Sticks are such a universal toy. One of the first things I would do as a kid on a camping trip was find the perfect stick. Then I’d play with it throughout the weekend. It transformed into all kinds of magical items from a sword to a machine gun or a walking stick; sometimes it might be a javelin or spear; other times it might become a super key that unlocked a treasure vault or a castle.
A stick is the perfect toy: Free! And you can turn it into mulch when you are finished playing with it – reducing the amount of waste in a landfill.
I remember one Christmas when my grandfather was overwhelmed by all the toys my sister, cousins, and I were opening. I heard him say (this is true) “When I was a child, we had sticks to play with – and we liked it.” All these years later and it finally dawns on me – he was right!
I’m happy to see that the stick is finally getting its due as a Hall of Fame toy.
Here are some excerpts from an article (if you would like to read more):
(click on the title to see the entire article)
By BEN DOBBIN (Associated Press Writer)
From Associated Press
November 07, 2008 12:16 AM EST
ROCHESTER, N.Y. – A magic wand, a fishing rod or a royal scepter?
The lowly stick, a universal plaything powered by a child’s imagination, landed in the National Toy Hall of Fame on Thursday along with the Baby Doll and the skateboard.
The three were chosen to join the Strong National Museum of Play’s lineup of 38 classics ranging from the bicycle, the kite and Mr. Potato Head to Crayola crayons, marbles and the Atari 2600 video game system.

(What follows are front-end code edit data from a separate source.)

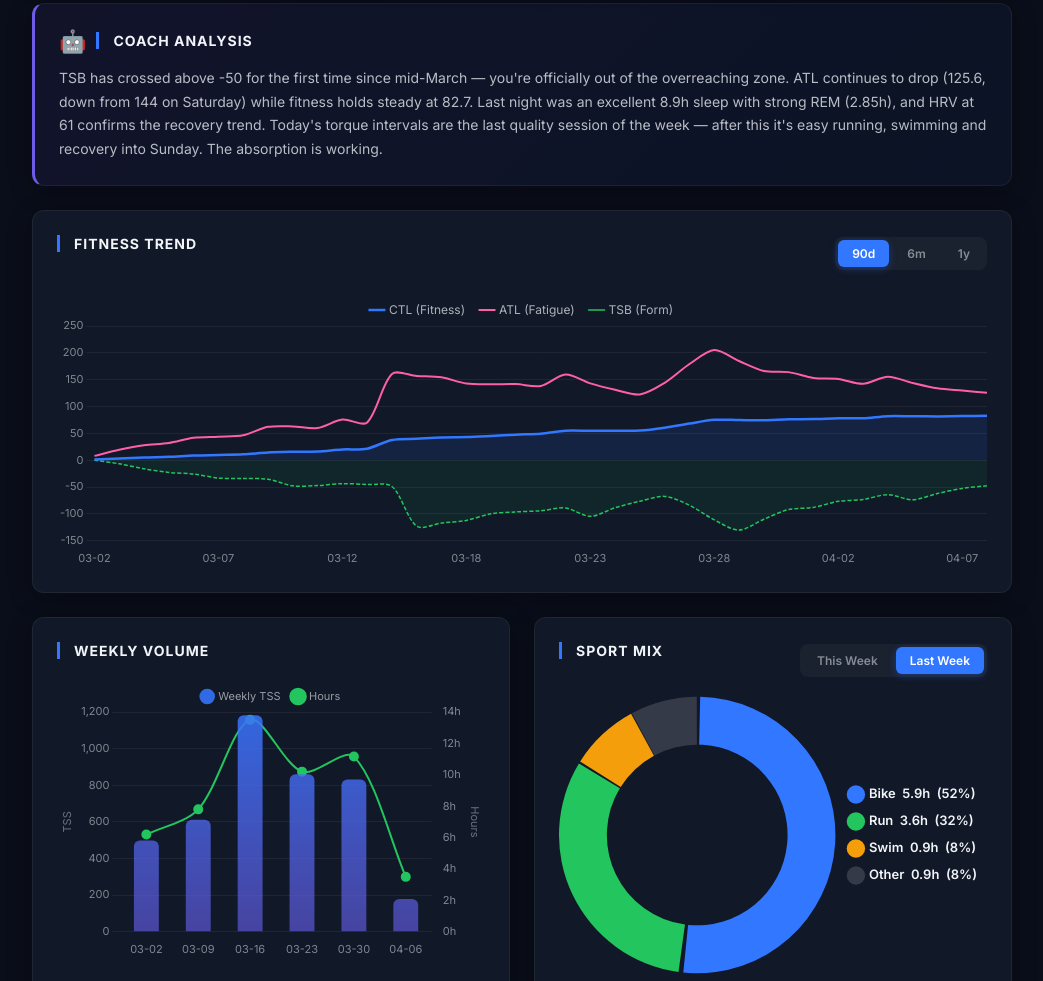
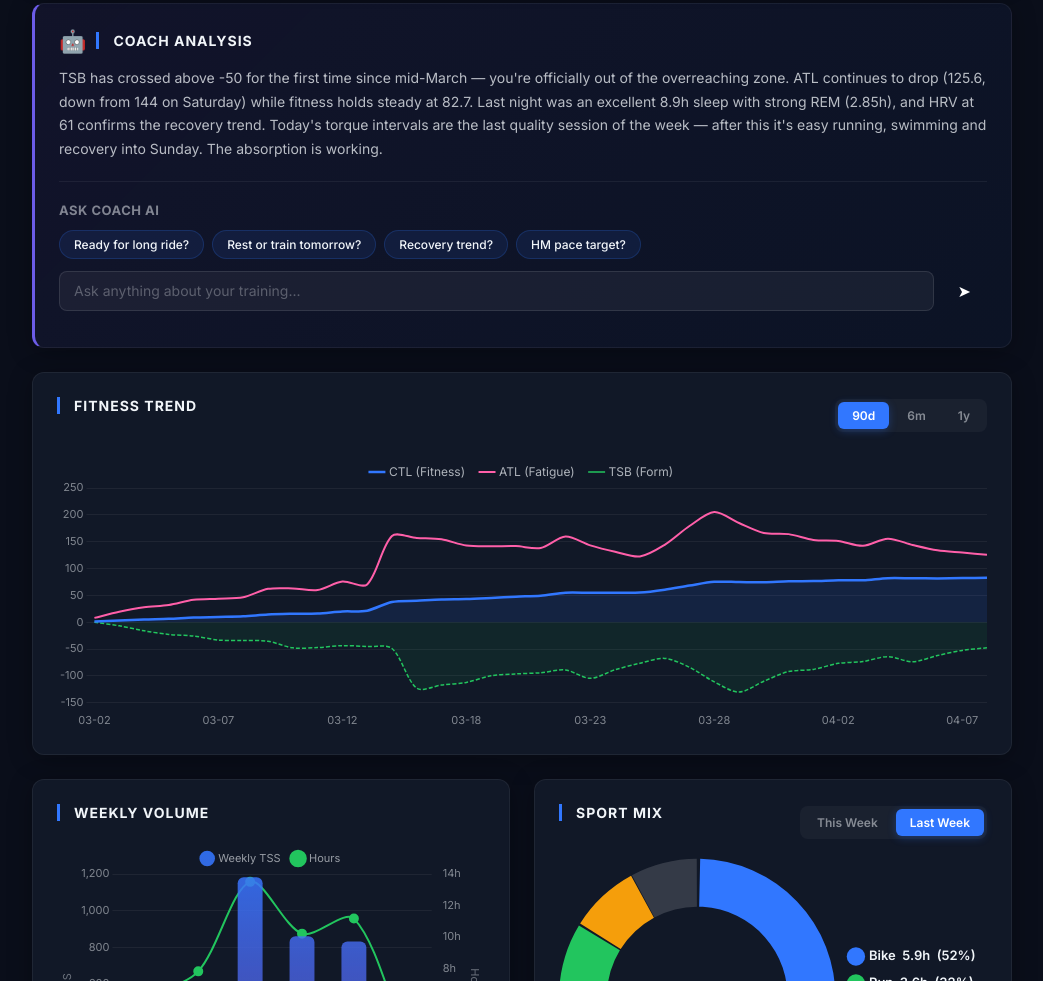
Before and after one commit to cabotinsights/tp-dashboard, a plain HTML site: page index.html in a window 1280 px wide. Shown: the part 988-1969 px from the top of the page, without its empty margins (228-1271 px from the left). Drawn offline with nearby package versions, Linux system fonts and the light colour scheme.

Commit message:
feat: Ask Coach AI chatbot with Netlify Function proxy
- Chat input below coach analysis with quick-ask buttons
- Sends athlete data as context to Claude API via Netlify Function
- Keeps last 4 message pairs visible
- Quick asks: ready for long ride, rest or train, recovery trend, HM pace
- Requires ANTHROPIC_API_KEY env var in Netlify

Co-Authored-By: Claude Opus 4.6 (1M context) <noreply@anthropic.com>

```diff
--- a/css/style.css
+++ b/css/style.css
@@ -1209,6 +1209,124 @@ body {
   }
 }
 
+/* === Coach Chat === */
+.coach-chat {
+  margin-top: 20px;
+  padding-top: 20px;
+  border-top: 1px solid rgba(255, 255, 255, 0.06);
+}
+
+.coach-chat-header {
+  font-size: 13px;
+  font-weight: 700;
+  text-transform: uppercase;
+  letter-spacing: 0.5px;
+  color: rgba(241, 245, 249, 0.5);
+  margin-bottom: 12px;
+}
+
+.coach-quick-asks {
+  display: flex;
+  flex-wrap: wrap;
+  gap: 8px;
+  margin-bottom: 12px;
+}
+
+.quick-ask {
+  background: rgba(49, 119, 255, 0.1);
+  border: 1px solid rgba(49, 119, 255, 0.2);
+  color: var(--accent);
+  padding: 6px 14px;
+  border-radius: 20px;
+  font-size: 12px;
+  font-weight: 500;
+  cursor: pointer;
+  transition: all 0.2s;
+  font-family: 'Inter', sans-serif;
+}
+
+.quick-ask:hover {
+  background: rgba(49, 119, 255, 0.2);
+  border-color: rgba(49, 119, 255, 0.4);
+}
+
+.coach-input-row {
+  display: flex;
+  gap: 8px;
+  margin-bottom: 12px;
+}
+
+.coach-input {
+  flex: 1;
+  background: rgba(255, 255, 255, 0.05);
+  border: 1px solid rgba(255, 255, 255, 0.1);
+  border-radius: 8px;
+  padding: 10px 14px;
+  font-size: 14px;
+  color: var(--text-primary);
+  font-family: 'Inter', sans-serif;
+  outline: none;
+  transition: border-color 0.2s;
+}
+
+.coach-input:focus {
+  border-color: var(--accent);
+}
+
+.coach-input::placeholder {
+  color: rgba(241, 245, 249, 0.3);
+}
+
+.coach-send {
+  background: var(--accent);
+  border: none;
+  border-radius: 8px;
+  padding: 10px 16px;
+  color: white;
+  font-size: 16px;
+  cursor: pointer;
+  transition: background 0.2s;
+  font-family: 'Inter', sans-serif;
+}
+
+.coach-send:hover {
+  background: var(--accent-hover);
+}
+
+.coach-send:disabled {
+  opacity: 0.5;
+  cursor: not-allowed;
+}
+
+.coach-messages {
+  display: flex;
+  flex-direction: column;
+  gap: 10px;
+}
+
+.coach-msg {
+  padding: 10px 14px;
+  border-radius: 10px;
+  font-size: 14px;
+  line-height: 1.6;
+  max-width: 90%;
+}
+
+.coach-msg--user {
+  background: rgba(49, 119, 255, 0.15);
+  color: var(--text-primary);
+  align-self: flex-end;
+  border-bottom-right-radius: 2px;
+}
+
+.coach-msg--coach {
+  background: rgba(255, 255, 255, 0.05);
+  border: 1px solid rgba(255, 255, 255, 0.06);
+  color: rgba(241, 245, 249, 0.8);
+  align-self: flex-start;
+  border-bottom-left-radius: 2px;
+}
+
 /* === AI Coach Summary === */
 .ai-summary {
   border-left: 3px solid #6C5CE7;
--- a/index.html
+++ b/index.html
@@ -164,6 +164,33 @@
               <h2 class="section-title" style="margin-bottom:0">Coach Analysis</h2>
             </div>
             <p class="ai-summary-text" x-text="me.coach_summary"></p>
+
+            <!-- Ask Coach AI -->
+            <div class="coach-chat">
+              <div class="coach-chat-header">Ask Coach AI</div>
+              <div class="coach-quick-asks">
+                <button class="quick-ask" @click="askCoach('Am I ready for a long ride this weekend?')">Ready for long ride?</button>
+                <button class="quick-ask" @click="askCoach('Should I rest tomorrow or train?')">Rest or train tomorrow?</button>
+                <button class="quick-ask" @click="askCoach('How is my recovery trending?')">Recovery trend?</button>
+                <button class="quick-ask" @click="askCoach('What pace should I target for my next half marathon?')">HM pace target?</button>
+              </div>
+              <div class="coach-input-row">
+                <input type="text" class="coach-input" placeholder="Ask anything about your training..."
+                  x-model="coachQuestion"
+                  @keydown.enter="askCoach(coachQuestion)">
+                <button class="coach-send" @click="askCoach(coachQuestion)" :disabled="coachLoading">
+                  <span x-show="!coachLoading">&#10148;</span>
+                  <span x-show="coachLoading">...</span>
+                </button>
+              </div>
+              <div class="coach-messages" x-show="coachMessages.length > 0">
+                <template x-for="msg in coachMessages" :key="msg.id">
+                  <div class="coach-msg" :class="'coach-msg--' + msg.role">
+                    <div class="coach-msg-text" x-text="msg.text"></div>
+                  </div>
+                </template>
+              </div>
+            </div>
           </div>
 
           <!-- Fitness Trend Chart -->
--- a/js/app.js
+++ b/js/app.js
@@ -7,6 +7,10 @@ function app() {
     refreshing: false,
     fitnessRange: '90d',
     sportMixView: 'last',
+    coachQuestion: '',
+    coachMessages: [],
+    coachLoading: false,
+    coachMsgId: 0,
 
     get me() {
       if (!this.data) return null;
@@ -183,6 +187,47 @@ function app() {
       this.refreshing = false;
     },
 
+    async askCoach(question) {
+      if (!question || !question.trim() || this.coachLoading) return;
+      var q = question.trim();
+      this.coachQuestion = '';
+      this.coachMsgId++;
+      this.coachMessages.push({ id: this.coachMsgId, role: 'user', text: q });
+      if (this.coachMessages.length > 8) this.coachMessages.splice(0, 2);
+      this.coachLoading = true;
+
+      try {
+        var athleteData = {
+          name: this.me.name,
+          current_fitness: this.me.current_fitness,
+          this_week: this.me.this_week,
+          last_week: this.me.last_week,
+          recovery: this.me.recovery ? this.me.recovery.slice(-7) : [],
+          upcoming_sessions: this.me.upcoming_sessions,
+          completed_sessions: this.me.completed_sessions ? this.me.completed_sessions.slice(-5) : [],
+          next_event: this.me.next_event,
+          focus_event: this.me.focus_event,
+          pbs: this.me.pbs,
+          race_history: this.me.race_history,
+          weekly_trend: this.me.weekly_trend ? this.me.weekly_trend.slice(-6) : []
+        };
+
+        var resp = await fetch('/.netlify/functions/ask-coach', {
+          method: 'POST',
+          headers: { 'Content-Type': 'application/json' },
+          body: JSON.stringify({ question: q, athleteData: athleteData })
+        });
+        var result = await resp.json();
+        this.coachMsgId++;
+        this.coachMessages.push({ id: this.coachMsgId, role: 'coach', text: result.reply });
+      } catch (err) {
+        this.coachMsgId++;
+        this.coachMessages.push({ id: this.coachMsgId, role: 'coach', text: 'Sorry, could not reach Coach AI. Try again.' });
+      }
+      this.coachLoading = false;
+      if (this.coachMessages.length > 8) this.coachMessages.splice(0, 2);
+    },
+
     renderSportChart() {
       if (!this.me) return;
       var sportData;
```
Also changed, not shown: netlify/functions/ask-coach.js (added, +50 -0 lines), 5 other files.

Curators said the stick was a special addition in the spirit of a 2005 inductee, the cardboard box. They praised its all-purpose, no-cost, recreational qualities, noting its ability to serve either as raw material or an appendage transformed in myriad ways by a child’s creativity.
“It’s very open-ended, all-natural, the perfect price – there aren’t any rules or instructions for its use,” said Christopher Bensch, the museum’s curator of collections. “It can be a Wild West horse, a medieval knight’s sword, a boat on a stream or a slingshot with a rubber band. … No snowman is complete without a couple of stick arms, and every campfire needs a stick for toasting marshmallows.

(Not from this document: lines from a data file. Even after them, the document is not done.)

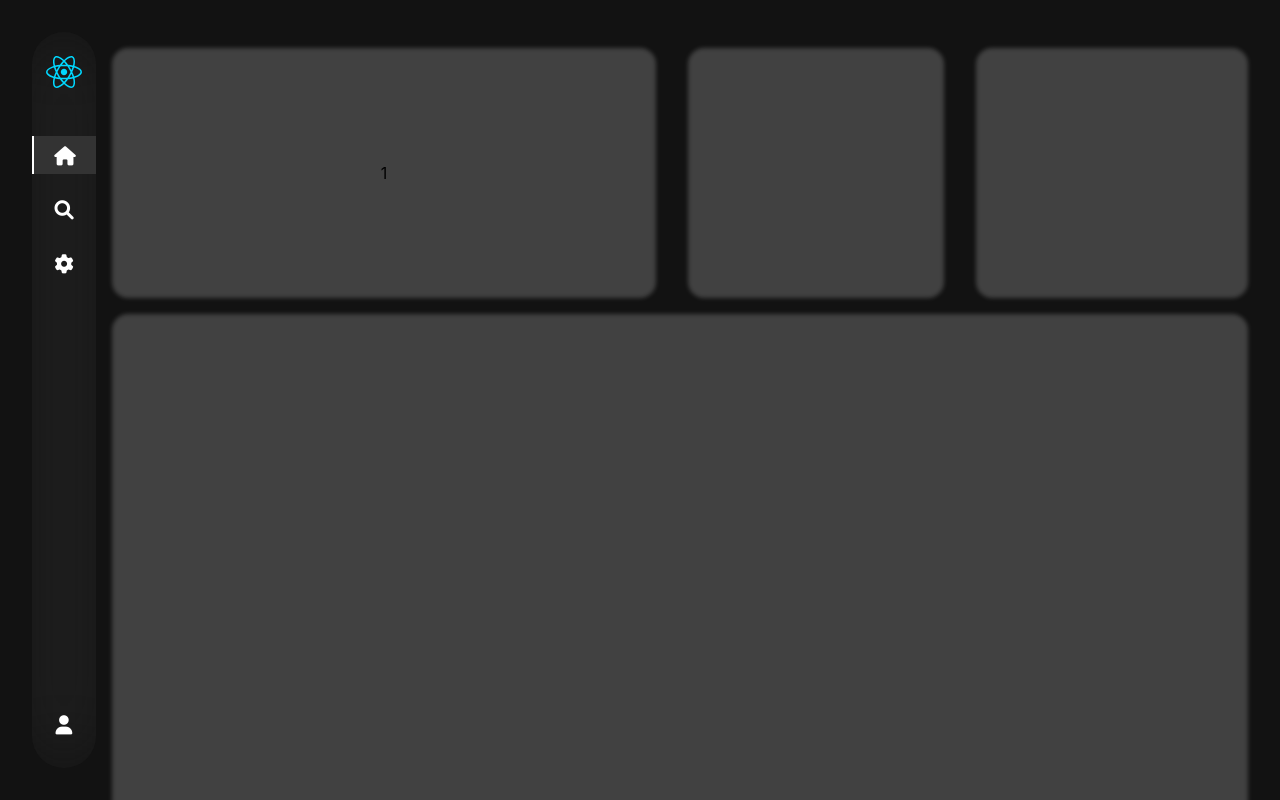
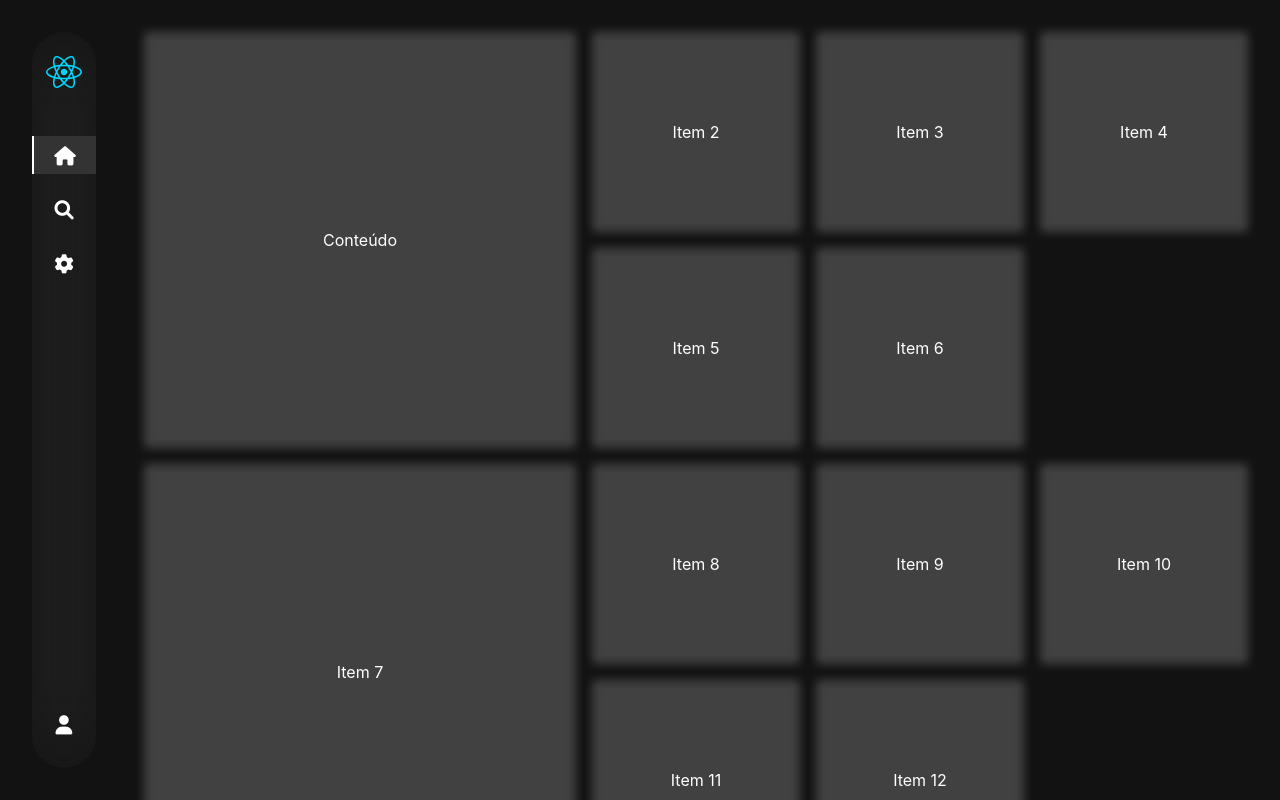
Before and after one commit to CxTechNet/generalComponents, a React (Vite) app: page / in a window 1280 px wide. Shown: the top 800 px of the page. Built offline with nearby package versions, Linux system fonts and the light colour scheme.

Commit message:
container and items over size

```diff
--- a/src/App.tsx
+++ b/src/App.tsx
@@ -1,34 +1,40 @@
-import './App.css'
-import Container from './components/grid/Container'
-import Sidebar from './components/sidebar/sidebar'
-import { useState } from 'react'
+import './App.css';
+import ContainerSize from './components/gridSize/ContainerSize';
+import Sidebar from './components/sidebar/sidebar';
+import { useState } from 'react';
 
 function App() {
-
   const [active, setActive] = useState(1);
 
   const changeActive = (id: number) => {
-    if (active === id) {
-      setActive(0);
-      return;
-    }
-    setActive(id);
-  }
+    setActive(active === id ? 0 : id);
+  };
+
+  const items = [
+    { numRows: 2, numColumns: 2, id: 'Item 1', content: 'Conteúdo' },
+    { numRows: 1, numColumns: 1, id: 'Item 2' },
+    { numRows: 1, numColumns: 1, id: 'Item 3' },
+    { numRows: 1, numColumns: 1, id: 'Item 4' },
+    { numRows: 1, numColumns: 1, id: 'Item 5' },
+    { numRows: 1, numColumns: 1, id: 'Item 6' },
+    { numRows: 2, numColumns: 2, id: 'Item 7' },
+    { numRows: 1, numColumns: 1, id: 'Item 8' },
+    { numRows: 1, numColumns: 1, id: 'Item 9' },
+    { numRows: 1, numColumns: 1, id: 'Item 10' },
+    { numRows: 1, numColumns: 1, id: 'Item 11' },
+    { numRows: 1, numColumns: 1, id: 'Item 12' },
+  ];
 
   return (
     <>
-      <Sidebar
-        changeActive={changeActive}
-        active={active}
-      />
-      <Container
-        numColumns={4}
-        numRows={3}
-        columnSize="1fr"
-        rowSize="250px"
-      />
+      <Sidebar changeActive={changeActive} active={active} />
+      <ContainerSize
+        cardWidth="200px"
+        cardHeight="200px"
+        items={items}
+        />
     </>
-  )
+  );
 }
 
-export default App
+export default App;
--- a/src/components/grid/Container.tsx
+++ b/src/components/gridColumns/Container.tsx
@@ -9,7 +9,7 @@ interface GridProps {
   rowSize: string;
 }
 
-const Container: React.FC<GridProps> = ({ numColumns, numRows, columnSize, rowSize }) => {
+const ContainerColumns: React.FC<GridProps> = ({ numColumns, numRows, columnSize, rowSize }) => {
   const gridTemplateColumns = `repeat(${numColumns}, ${columnSize})`;
   const gridTemplateRows = `repeat(${numRows}, ${rowSize})`;
 
@@ -22,16 +22,17 @@ const Container: React.FC<GridProps> = ({ numColumns, numRows, columnSize, rowSi
         gridAutoRows: rowSize,
       }}
     >
-      <GridItem spanColumns={2} numColumns={numColumns}>
+      {/* Passando minWidth para os GridItems específicos */}
+      <GridItem spanColumns={2}>
         <div className="grid__item">1</div>
-      </GridItem >
-      <GridItem numColumns={numColumns}/>
+      </GridItem>
       <GridItem />
-      <GridItem spanColumns={5} spanRows={2} numColumns={numColumns}/>
-      <GridItem numColumns={numColumns}/>
-      <GridItem numColumns={numColumns}/>
+      <GridItem />
+      <GridItem spanColumns={5} spanRows={2} />
+      <GridItem />
+      <GridItem />
     </div>
   );
 };
 
-export default Container;
+export default ContainerColumns;
--- a/src/components/grid/GridItem.tsx
+++ b/src/components/gridColumns/GridItem.tsx
@@ -16,6 +16,7 @@ const GridItem: React.FC<GridItemProps> = ({ spanColumns = 1, spanRows = 1, chil
     >
       <div className="grid__background"></div>
       <div className="grid__content">{children}</div>
+      {children}
     </div>
   );
 };
--- a/src/components/grid/grid.css
+++ b/src/components/gridColumns/grid.css
@@ -59,7 +59,5 @@
 
 .full-width {
     max-width: calc(100% - 16px);
-    /* Ajusta o tamanho máximo com o gap */
     width: 100%;
-    /* Garante que o item ocupe toda a largura disponível */
 }
--- /dev/null
+++ b/src/components/gridSize/ContainerSize.tsx
@@ -0,0 +1,30 @@
+import React from 'react';
+import './containerSize.css';
+import GridItem from './GridItem';
+
+interface ContainerSizeProps {
+  cardWidth: string;
+  cardHeight: string;
+  items: { numRows: number; numColumns: number; id: string, content?: string }[];
+}
+
+const ContainerSize: React.FC<ContainerSizeProps> = ({ cardWidth, cardHeight, items }) => {
+  return (
+    <div
+      className="container-size"
+      style={{
+        gridTemplateColumns: `repeat(auto-fill, minmax(${cardWidth}, 1fr))`,
+        gridTemplateRows: `repeat(auto-fill, minmax(${cardHeight}, auto))`,
+        gridAutoRows: `minmax(${cardHeight}, auto)`,
+      }}
+    >
+      {items.map((item) => (
+        <GridItem key={item.id} numRows={item.numRows} numColumns={item.numColumns}>
+          {item.content ? item.content : item.id}
+        </GridItem>
+      ))}
+    </div>
+  );
+};
+
+export default ContainerSize;
--- /dev/null
+++ b/src/components/gridSize/GridItem.tsx
@@ -0,0 +1,25 @@
+import React from 'react';
+import './gridItem.css';
+
+interface GridItemProps {
+  numRows: number;
+  numColumns: number;
+  children: React.ReactNode;
+}
+
+const GridItem: React.FC<GridItemProps> = ({ numRows, numColumns, children }) => {
+  return (
+    <div
+      className="grid-item"
+      style={{
+        gridRow: `span ${numRows}`,
+        gridColumn: `span ${numColumns}`,
+      }}
+    >
+      <div className="grid-item-background"></div>
+      <div className="grid-item-content">{children}</div>
+    </div>
+  );
+};
+
+export default GridItem;
--- /dev/null
+++ b/src/components/gridSize/containerSize.css
@@ -0,0 +1,20 @@
+/* containerSize.css */
+.container-size {
+    display: grid;
+    gap: 16px;
+    /* Espaço entre os itens */
+    margin: 16px;
+    padding: 16px;
+    justify-content: center;
+    align-items: center;
+    grid-template-columns: repeat(auto-fill, minmax(200px, 1fr));
+    /* Ajuste automático com base na largura */
+    grid-template-rows: auto;
+    transition: all 0.3s ease;
+}
+
+@media (min-width: 600px) {
+    .container-size {
+        margin-left: 8em;
+    }
+}
--- /dev/null
+++ b/src/components/gridSize/gridItem.css
@@ -0,0 +1,36 @@
+/* gridItem.css */
+.grid-item {
+    /* background-color: #ddd; */
+    color: white;
+    height: 100%;
+    text-align: center;
+    border-radius: 8px;
+    box-sizing: border-box;
+    display: flex;
+    align-items: center;
+    justify-content: center;
+    transition: all 0.2s ease;
+    position: relative;
+}
+
+.grid-item-background {
+    position: absolute;
+    top: 0;
+    left: 0;
+    right: 0;
+    bottom: 0;
+    background-color: rgba(255, 255, 255, 0.2);
+    filter: blur(5px);
+    z-index: 0;
+}
+
+
+
+.grid-item-content {
+    padding: 16px;
+    display: flex;
+    justify-content: center;
+    align-items: center;
+    flex-grow: 1;
+    z-index: 2;
+}
```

“This toy is so fantastic that it’s not just for humans anymore. You can find otters, chimps and dogs – especially dogs – playing with it.”
Longevity is a key criterion for getting into the hall, which the museum acquired in 2002 from A.C. Gilbert’s Discovery Village in Salem, Ore. Each toy must not only be widely recognized and foster learning, creativity or discovery through play, but also endure in popularity over generations.